*** RECORDS TO USE ***

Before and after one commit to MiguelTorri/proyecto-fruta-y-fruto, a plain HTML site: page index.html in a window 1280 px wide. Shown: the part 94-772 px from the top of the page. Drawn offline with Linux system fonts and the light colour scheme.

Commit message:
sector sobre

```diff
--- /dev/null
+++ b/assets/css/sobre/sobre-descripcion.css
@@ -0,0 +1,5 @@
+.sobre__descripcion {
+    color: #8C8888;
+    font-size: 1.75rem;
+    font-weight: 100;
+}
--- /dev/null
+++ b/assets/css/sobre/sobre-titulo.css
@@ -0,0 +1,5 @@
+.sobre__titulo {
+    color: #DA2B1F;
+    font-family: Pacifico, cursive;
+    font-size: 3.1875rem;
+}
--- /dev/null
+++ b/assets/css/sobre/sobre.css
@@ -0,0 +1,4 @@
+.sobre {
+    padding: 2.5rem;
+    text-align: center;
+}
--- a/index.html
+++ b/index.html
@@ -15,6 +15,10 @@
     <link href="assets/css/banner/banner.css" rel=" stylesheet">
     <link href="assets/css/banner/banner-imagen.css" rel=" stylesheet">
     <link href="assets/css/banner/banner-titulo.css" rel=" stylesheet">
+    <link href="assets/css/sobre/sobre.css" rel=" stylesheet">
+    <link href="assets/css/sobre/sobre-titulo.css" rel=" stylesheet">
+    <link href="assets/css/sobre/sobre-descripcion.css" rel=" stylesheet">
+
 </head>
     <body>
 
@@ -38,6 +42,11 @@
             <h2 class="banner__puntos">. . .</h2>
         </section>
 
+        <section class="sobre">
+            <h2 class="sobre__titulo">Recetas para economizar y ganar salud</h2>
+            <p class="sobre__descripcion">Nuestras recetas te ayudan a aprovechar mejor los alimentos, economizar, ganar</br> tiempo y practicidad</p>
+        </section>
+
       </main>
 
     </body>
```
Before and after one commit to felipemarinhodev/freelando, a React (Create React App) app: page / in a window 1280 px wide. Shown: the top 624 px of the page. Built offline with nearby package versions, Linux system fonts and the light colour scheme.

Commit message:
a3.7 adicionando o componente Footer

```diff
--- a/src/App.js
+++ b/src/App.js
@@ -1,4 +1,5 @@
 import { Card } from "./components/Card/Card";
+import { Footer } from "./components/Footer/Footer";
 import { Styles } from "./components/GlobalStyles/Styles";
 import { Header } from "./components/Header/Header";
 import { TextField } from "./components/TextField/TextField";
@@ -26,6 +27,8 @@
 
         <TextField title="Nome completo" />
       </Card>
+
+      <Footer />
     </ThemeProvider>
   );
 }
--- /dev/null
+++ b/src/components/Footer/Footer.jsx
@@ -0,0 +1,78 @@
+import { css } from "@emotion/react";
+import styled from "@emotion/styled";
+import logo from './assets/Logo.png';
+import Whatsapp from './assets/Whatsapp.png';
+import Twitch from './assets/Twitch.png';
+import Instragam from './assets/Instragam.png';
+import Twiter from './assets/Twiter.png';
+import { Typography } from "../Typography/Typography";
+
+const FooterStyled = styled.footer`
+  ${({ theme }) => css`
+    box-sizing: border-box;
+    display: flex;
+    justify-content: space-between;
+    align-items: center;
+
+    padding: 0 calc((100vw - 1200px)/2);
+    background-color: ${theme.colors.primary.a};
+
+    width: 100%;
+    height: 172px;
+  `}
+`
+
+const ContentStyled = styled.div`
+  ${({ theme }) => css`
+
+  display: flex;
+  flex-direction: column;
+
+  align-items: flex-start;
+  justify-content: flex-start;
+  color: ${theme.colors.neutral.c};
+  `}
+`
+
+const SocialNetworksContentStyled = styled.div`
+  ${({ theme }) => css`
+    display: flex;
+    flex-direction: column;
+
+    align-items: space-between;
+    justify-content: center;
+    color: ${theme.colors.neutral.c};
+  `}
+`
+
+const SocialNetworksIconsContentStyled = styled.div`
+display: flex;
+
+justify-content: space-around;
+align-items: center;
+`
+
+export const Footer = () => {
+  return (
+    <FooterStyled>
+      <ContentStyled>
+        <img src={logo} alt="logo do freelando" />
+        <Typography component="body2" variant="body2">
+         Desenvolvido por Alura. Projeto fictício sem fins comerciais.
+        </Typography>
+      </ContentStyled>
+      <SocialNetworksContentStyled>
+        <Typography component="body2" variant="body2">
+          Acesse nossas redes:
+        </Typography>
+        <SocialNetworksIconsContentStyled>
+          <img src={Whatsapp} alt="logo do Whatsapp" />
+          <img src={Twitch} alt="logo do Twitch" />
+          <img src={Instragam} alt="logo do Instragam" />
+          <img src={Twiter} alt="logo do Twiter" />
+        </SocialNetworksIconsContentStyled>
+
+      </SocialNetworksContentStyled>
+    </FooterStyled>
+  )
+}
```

*** End of RECORDS TO USE ***

▸ **INSTRUCTIONS FOR THE TASK**:
With "index" as the string to match, show every line of the entries above that has it.

▸ **OUTPUT**:
Before and after one commit to MiguelTorri/proyecto-fruta-y-fruto, a plain HTML site: page index.html in a window 1280 px wide. Shown: the part 94-772 px from the top of the page. Drawn offline with Linux system fonts and the light colour scheme.
--- a/index.html
+++ b/index.html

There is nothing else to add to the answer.